This spring we reported that LandProp Services — the intellectual property arm of Ikea — was engaged in the development of its first urban neighborhood in the far reaches of East London, not far from the 2012 Olympics grounds. According to the Toronto Globe and Mail, this 11-hectare expanse full of rusting machinery, piles of trash, grinding construction equipment and abandoned warehouses will soon be a tightly packed “Ikea-land” neighborhood called Strand East.
Now LandProp Services has added another project to the roster in a brand-new district with retail, residential and office space for thousands of people in the northern German city of Hamburg. Like Strand East, this development will be pedestrian-centric: cars will be required to park at the development’s entrance in an underground garage, and only delivery trucks, buses, and emergency vehicles will be allowed to drive inside. That leaves plenty of space for public parks and pedestrian walkways, going back to the Ikea philosophy of “doing something for the people” (rather than, presumably, their cars). Currently, Ikea is seeking 12 acres in the German city to make this happen; as in London, the focus is on redeveloping lots that are currently vacant, rather than razing an existing neighborhood to make way for Ikea-land.
In Strand East there will be 1,200 homes for rent — 40 percent of these which will be large enough to accommodate families. All buildings will be constructed with high energy efficiency systems and extensive insulation. We’re imagining that the Hamburg development will follow along similar lines.

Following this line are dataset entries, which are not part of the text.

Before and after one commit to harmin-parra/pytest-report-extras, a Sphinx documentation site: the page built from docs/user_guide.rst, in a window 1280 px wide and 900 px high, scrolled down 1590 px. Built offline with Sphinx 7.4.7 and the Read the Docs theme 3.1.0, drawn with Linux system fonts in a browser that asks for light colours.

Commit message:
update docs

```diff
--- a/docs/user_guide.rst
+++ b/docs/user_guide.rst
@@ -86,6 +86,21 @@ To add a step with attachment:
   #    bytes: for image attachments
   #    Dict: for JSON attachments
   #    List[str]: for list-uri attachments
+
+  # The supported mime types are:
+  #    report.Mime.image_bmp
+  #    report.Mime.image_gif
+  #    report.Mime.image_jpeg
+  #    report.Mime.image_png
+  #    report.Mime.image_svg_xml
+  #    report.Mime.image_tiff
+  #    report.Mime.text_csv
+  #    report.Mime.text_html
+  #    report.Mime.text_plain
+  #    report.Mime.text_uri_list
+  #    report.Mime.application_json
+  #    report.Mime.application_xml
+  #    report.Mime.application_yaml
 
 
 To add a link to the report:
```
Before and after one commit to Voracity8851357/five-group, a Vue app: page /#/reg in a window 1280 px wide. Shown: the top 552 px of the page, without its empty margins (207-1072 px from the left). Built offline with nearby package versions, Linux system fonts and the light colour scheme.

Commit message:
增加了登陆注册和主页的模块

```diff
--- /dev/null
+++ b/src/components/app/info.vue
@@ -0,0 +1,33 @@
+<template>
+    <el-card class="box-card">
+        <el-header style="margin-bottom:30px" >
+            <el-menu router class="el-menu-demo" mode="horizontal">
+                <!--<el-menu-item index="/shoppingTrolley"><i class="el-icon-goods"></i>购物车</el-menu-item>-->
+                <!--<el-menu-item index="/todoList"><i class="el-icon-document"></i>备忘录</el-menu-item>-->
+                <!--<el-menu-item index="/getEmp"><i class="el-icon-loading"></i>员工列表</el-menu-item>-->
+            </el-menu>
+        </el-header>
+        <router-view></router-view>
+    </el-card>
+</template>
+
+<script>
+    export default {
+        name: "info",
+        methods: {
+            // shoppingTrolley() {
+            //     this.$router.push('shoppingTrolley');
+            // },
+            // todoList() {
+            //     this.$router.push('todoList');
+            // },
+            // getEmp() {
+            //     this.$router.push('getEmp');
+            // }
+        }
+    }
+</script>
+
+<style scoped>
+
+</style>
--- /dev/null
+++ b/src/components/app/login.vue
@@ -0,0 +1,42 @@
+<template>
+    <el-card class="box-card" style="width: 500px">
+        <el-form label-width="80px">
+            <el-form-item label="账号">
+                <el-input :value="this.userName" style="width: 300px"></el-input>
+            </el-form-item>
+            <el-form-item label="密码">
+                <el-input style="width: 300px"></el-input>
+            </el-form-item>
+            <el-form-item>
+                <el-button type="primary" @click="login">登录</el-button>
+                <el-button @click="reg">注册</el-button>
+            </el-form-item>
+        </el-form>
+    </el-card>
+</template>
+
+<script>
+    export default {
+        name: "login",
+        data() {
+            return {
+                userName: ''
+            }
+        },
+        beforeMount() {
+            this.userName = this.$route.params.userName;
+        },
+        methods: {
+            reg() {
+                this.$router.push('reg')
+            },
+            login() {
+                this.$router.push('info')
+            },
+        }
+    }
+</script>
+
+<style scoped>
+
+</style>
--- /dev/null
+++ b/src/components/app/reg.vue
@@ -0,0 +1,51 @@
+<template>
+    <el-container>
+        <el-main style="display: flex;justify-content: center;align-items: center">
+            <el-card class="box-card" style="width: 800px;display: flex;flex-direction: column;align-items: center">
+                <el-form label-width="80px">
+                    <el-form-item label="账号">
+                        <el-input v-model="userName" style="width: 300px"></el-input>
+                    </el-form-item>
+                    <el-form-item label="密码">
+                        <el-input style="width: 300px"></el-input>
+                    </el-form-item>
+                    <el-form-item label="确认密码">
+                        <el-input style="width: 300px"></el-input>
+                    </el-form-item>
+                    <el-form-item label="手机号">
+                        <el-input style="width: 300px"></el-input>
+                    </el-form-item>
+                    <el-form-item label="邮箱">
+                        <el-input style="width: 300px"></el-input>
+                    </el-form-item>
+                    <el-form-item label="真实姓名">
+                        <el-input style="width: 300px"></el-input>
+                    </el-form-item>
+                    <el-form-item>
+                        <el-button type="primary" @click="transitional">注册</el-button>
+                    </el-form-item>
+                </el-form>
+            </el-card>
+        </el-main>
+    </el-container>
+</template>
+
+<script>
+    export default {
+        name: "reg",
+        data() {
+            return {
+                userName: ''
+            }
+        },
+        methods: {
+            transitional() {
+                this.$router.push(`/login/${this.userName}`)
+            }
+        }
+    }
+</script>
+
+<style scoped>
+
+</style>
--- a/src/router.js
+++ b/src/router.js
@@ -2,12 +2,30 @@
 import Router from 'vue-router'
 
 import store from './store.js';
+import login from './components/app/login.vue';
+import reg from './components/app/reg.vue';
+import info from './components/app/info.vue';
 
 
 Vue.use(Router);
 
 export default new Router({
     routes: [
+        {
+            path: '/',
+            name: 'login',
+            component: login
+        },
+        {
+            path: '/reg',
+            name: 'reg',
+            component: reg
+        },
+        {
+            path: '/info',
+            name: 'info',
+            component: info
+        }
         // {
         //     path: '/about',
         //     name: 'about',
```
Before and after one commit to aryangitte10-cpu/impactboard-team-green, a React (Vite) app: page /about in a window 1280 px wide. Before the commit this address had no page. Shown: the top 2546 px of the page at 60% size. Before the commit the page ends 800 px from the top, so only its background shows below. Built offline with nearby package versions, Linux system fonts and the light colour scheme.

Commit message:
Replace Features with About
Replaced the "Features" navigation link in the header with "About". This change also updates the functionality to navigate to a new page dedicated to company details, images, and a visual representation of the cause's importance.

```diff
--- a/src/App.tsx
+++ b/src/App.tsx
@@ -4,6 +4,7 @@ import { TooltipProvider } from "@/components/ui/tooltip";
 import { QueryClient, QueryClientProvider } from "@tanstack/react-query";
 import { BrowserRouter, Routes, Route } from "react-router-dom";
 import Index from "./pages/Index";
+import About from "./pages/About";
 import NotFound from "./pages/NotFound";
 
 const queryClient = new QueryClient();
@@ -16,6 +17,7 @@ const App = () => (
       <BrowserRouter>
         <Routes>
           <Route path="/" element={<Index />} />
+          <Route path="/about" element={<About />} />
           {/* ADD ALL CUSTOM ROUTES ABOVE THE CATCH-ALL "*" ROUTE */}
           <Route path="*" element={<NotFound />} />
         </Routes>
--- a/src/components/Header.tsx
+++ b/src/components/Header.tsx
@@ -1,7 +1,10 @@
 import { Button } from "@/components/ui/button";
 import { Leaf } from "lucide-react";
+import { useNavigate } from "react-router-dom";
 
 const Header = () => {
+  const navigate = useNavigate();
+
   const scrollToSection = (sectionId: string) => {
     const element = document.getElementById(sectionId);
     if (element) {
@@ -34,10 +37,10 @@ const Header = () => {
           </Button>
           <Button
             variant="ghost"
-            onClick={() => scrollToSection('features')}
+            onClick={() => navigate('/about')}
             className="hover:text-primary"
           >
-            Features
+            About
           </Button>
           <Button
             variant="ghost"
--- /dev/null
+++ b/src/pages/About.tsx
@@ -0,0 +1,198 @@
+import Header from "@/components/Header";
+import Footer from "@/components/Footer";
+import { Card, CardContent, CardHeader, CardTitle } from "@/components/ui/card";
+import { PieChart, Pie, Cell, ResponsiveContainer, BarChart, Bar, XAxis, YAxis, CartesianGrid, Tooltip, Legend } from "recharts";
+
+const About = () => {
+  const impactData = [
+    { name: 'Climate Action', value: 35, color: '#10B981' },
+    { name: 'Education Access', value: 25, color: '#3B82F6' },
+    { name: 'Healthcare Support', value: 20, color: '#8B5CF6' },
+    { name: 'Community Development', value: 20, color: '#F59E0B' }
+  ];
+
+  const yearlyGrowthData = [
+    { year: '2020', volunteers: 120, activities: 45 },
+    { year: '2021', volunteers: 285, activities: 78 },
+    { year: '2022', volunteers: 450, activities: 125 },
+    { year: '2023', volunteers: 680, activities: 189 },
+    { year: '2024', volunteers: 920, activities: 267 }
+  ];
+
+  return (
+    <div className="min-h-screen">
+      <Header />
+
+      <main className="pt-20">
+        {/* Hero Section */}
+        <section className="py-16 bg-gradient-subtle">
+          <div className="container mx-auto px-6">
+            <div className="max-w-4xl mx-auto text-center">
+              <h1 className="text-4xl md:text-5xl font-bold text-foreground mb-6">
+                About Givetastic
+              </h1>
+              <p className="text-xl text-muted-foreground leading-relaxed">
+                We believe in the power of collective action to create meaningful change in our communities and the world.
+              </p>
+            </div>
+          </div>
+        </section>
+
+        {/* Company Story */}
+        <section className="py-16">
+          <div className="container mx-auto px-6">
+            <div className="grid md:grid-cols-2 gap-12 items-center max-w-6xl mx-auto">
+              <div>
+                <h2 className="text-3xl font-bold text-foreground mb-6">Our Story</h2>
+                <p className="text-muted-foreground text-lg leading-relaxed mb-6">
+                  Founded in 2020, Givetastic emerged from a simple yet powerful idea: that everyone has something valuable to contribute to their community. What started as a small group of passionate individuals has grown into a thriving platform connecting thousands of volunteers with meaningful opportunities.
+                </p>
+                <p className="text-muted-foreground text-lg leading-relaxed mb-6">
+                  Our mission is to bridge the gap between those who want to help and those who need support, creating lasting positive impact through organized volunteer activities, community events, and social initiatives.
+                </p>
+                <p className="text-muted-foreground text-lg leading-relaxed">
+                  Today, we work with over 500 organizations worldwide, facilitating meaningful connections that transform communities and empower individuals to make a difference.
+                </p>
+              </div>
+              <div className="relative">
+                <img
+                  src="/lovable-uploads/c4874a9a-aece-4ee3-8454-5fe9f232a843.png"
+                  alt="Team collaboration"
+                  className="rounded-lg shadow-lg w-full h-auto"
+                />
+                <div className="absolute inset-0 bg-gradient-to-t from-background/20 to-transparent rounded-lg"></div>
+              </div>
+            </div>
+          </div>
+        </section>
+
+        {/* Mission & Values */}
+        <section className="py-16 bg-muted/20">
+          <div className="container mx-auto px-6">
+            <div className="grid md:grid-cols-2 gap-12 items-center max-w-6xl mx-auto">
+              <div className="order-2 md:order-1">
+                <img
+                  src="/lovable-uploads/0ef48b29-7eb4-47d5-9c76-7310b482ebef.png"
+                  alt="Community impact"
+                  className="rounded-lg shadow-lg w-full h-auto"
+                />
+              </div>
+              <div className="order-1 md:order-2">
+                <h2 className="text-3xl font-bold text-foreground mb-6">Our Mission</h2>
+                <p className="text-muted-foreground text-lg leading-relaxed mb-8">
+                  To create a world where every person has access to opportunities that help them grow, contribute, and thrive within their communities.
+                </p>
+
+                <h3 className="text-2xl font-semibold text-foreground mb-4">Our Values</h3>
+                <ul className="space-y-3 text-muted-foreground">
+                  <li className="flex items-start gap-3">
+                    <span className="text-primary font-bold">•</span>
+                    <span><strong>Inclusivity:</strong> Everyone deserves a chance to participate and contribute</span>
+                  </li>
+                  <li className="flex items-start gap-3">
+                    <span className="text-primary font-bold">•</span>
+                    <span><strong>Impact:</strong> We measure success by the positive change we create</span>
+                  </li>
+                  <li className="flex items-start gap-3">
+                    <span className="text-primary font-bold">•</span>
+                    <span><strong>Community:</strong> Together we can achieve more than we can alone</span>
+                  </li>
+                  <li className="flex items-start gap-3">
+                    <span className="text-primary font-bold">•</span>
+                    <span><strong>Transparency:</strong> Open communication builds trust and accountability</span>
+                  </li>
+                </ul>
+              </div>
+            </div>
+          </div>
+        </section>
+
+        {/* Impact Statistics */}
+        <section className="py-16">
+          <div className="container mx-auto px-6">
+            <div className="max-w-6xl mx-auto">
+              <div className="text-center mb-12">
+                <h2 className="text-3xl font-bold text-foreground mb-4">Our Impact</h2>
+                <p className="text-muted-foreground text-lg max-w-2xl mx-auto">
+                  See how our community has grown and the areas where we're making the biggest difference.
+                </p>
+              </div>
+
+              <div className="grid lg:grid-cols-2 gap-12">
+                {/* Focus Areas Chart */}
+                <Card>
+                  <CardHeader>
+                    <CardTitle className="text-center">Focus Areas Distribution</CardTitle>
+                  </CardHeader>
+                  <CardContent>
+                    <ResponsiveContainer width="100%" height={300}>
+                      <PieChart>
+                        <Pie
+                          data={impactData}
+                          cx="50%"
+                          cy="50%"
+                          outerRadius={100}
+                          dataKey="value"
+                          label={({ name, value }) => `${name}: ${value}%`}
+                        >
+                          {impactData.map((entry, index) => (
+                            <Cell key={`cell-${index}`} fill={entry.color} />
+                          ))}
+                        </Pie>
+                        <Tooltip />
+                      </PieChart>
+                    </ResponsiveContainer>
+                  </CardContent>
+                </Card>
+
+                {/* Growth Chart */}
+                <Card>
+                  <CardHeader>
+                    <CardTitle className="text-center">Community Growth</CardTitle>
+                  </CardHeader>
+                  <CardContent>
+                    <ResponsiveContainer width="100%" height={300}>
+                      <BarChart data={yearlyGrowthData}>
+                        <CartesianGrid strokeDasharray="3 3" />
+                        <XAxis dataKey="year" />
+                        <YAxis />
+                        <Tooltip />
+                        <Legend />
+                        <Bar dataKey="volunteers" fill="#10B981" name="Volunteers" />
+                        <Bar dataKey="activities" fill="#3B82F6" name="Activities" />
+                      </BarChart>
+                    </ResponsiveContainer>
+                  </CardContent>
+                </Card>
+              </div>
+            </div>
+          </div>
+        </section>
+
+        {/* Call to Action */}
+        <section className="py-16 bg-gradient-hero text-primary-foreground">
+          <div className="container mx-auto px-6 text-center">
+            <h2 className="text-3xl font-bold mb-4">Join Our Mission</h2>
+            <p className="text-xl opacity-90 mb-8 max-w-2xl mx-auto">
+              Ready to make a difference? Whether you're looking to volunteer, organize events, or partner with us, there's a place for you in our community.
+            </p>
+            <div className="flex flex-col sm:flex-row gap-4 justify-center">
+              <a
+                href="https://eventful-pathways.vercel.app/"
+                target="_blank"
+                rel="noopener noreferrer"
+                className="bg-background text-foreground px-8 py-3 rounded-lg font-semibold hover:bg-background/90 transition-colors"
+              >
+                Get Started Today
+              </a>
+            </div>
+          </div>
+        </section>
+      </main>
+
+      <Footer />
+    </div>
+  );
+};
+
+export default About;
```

However, there is at least one German real-estate agent who doubts Ikea-land, Hamburg, will actually get off the ground, citing the heavy regulatory environment of Germany when it comes to urban planning. Which perhaps just goes to show that when it comes to urban planning, not everything is “out of the box.”